Activity:
Only a number is wanted: how many lines in these records contain the word "letter"?

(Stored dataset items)
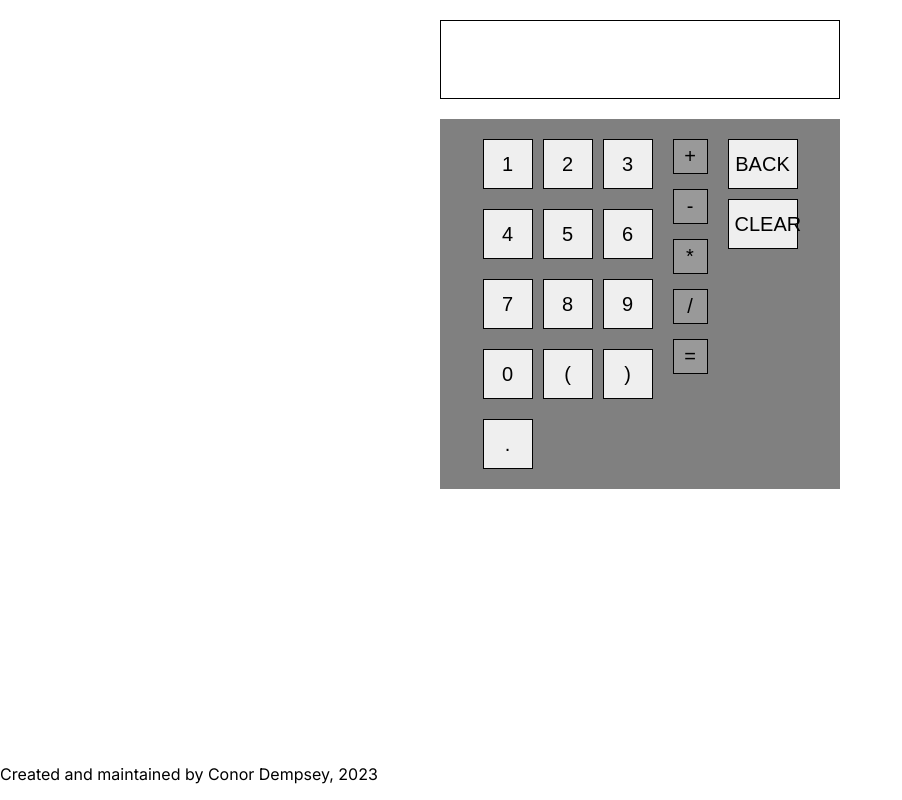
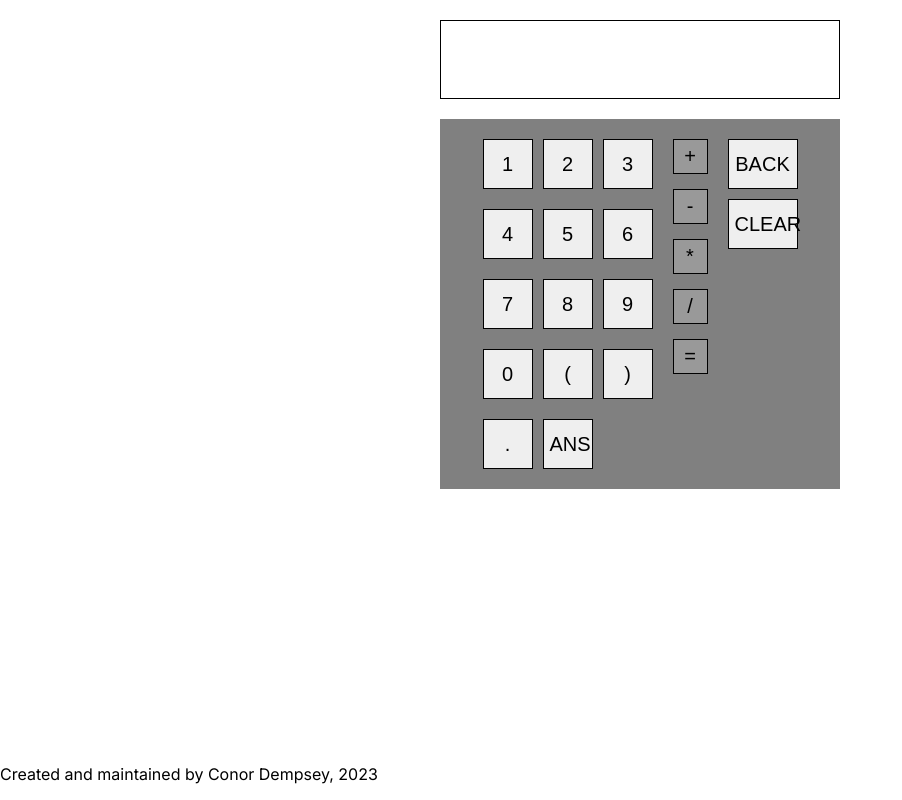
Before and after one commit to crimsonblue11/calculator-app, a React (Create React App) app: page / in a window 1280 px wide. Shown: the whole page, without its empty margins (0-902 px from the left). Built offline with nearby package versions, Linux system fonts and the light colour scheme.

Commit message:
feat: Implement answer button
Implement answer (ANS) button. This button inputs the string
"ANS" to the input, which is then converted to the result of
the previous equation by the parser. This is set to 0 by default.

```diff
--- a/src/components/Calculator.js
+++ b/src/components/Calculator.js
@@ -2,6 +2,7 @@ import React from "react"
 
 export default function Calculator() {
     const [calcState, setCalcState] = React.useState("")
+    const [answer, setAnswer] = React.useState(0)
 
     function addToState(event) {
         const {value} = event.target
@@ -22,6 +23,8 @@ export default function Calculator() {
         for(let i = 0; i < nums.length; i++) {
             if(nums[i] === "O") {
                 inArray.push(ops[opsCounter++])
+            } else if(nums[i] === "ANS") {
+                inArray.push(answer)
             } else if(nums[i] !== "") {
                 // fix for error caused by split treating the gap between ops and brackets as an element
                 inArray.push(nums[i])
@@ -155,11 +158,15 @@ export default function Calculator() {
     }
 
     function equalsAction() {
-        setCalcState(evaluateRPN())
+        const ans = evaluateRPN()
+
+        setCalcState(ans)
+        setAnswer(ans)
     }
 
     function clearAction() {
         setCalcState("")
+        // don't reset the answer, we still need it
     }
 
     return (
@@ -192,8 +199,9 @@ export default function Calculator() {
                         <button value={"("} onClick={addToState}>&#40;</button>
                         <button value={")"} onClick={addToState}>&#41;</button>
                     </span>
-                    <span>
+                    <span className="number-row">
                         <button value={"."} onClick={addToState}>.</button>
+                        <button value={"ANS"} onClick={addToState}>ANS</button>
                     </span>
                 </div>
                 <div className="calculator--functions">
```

--

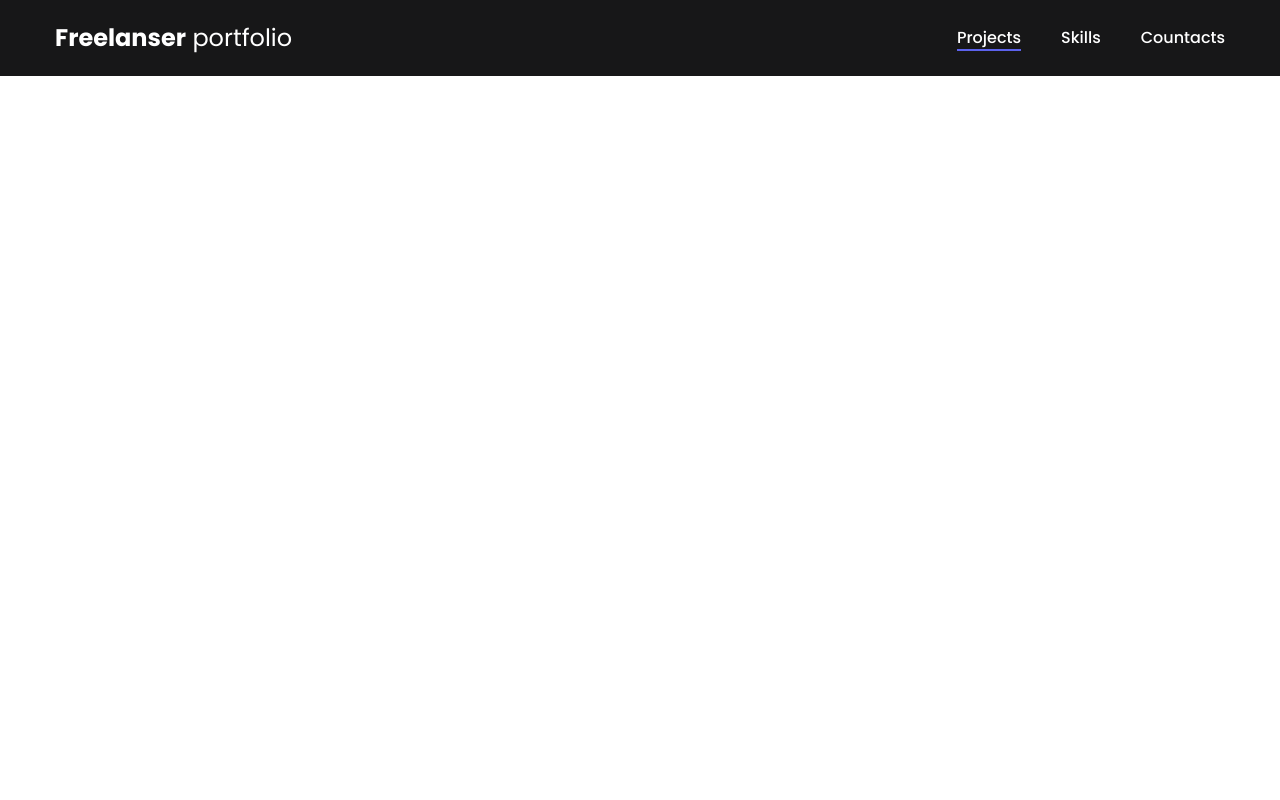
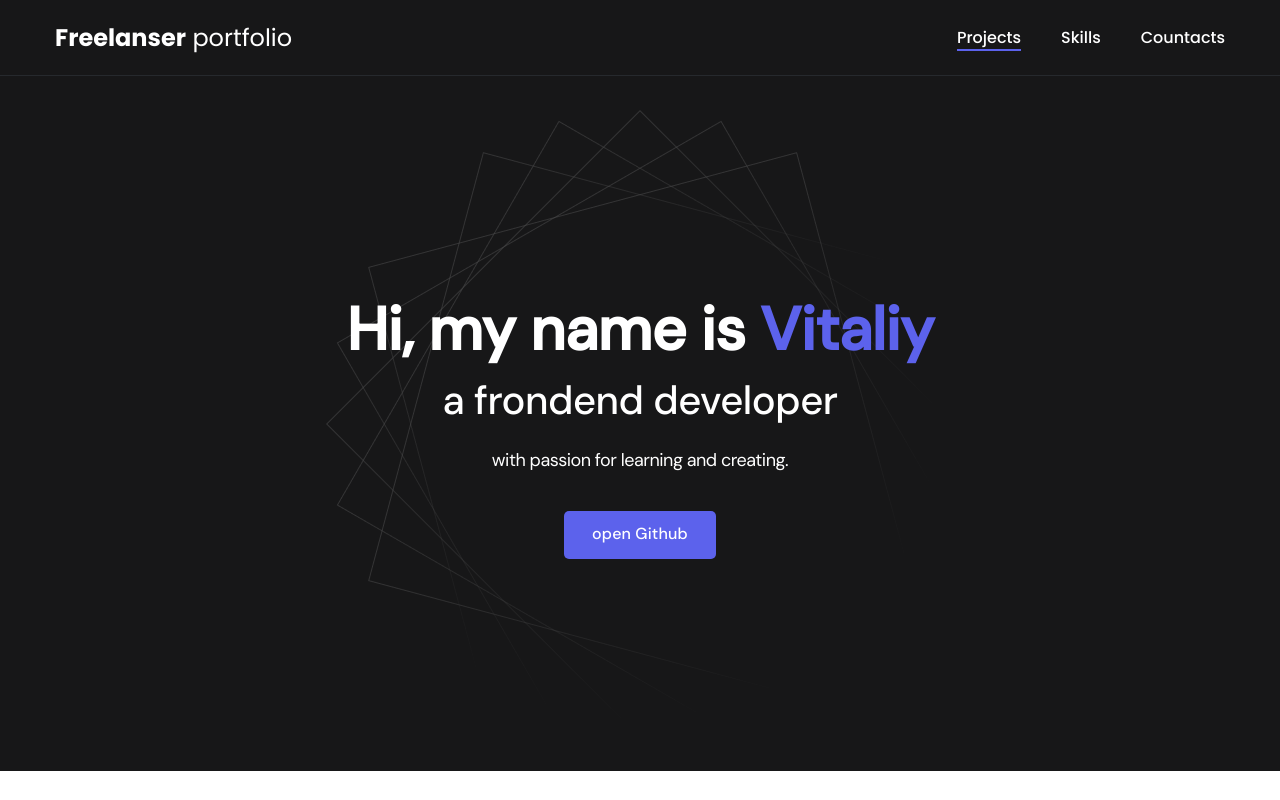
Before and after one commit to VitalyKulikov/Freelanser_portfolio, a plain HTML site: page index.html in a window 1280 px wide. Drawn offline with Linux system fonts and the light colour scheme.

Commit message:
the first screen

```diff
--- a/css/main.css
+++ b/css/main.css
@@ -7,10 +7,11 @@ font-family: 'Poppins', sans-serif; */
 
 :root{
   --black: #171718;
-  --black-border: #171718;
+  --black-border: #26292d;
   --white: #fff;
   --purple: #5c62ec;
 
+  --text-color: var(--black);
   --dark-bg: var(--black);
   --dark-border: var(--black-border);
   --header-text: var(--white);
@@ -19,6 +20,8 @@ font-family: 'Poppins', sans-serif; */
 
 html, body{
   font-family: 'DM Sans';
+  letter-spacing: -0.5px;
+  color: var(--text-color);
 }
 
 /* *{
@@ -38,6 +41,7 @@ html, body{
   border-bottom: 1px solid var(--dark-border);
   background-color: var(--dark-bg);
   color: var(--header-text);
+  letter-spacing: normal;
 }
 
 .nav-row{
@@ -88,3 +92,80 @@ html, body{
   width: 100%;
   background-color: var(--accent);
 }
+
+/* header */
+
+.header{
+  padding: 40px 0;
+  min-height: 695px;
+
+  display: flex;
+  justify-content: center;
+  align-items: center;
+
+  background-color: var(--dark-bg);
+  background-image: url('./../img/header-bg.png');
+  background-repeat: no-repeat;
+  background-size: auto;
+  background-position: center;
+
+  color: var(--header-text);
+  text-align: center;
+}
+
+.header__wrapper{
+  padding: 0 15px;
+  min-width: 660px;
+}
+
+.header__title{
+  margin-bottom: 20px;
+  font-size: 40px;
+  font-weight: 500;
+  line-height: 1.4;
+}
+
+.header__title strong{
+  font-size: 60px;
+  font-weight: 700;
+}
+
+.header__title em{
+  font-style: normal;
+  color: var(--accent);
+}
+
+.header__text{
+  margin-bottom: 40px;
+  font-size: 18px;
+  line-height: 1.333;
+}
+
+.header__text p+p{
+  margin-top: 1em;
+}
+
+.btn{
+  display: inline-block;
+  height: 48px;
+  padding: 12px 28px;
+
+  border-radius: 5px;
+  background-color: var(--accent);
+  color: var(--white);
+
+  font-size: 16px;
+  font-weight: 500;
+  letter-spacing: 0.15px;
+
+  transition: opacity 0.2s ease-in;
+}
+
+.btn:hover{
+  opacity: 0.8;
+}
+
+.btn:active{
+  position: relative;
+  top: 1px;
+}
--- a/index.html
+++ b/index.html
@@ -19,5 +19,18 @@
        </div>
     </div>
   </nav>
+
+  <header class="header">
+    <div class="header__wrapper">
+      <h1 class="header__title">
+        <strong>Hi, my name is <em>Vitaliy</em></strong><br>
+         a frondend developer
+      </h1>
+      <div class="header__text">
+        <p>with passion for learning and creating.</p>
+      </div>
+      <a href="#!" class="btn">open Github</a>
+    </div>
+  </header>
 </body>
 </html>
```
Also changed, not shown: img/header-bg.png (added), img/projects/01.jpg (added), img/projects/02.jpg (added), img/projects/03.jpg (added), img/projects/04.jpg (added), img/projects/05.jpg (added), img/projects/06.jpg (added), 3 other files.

Task response:
3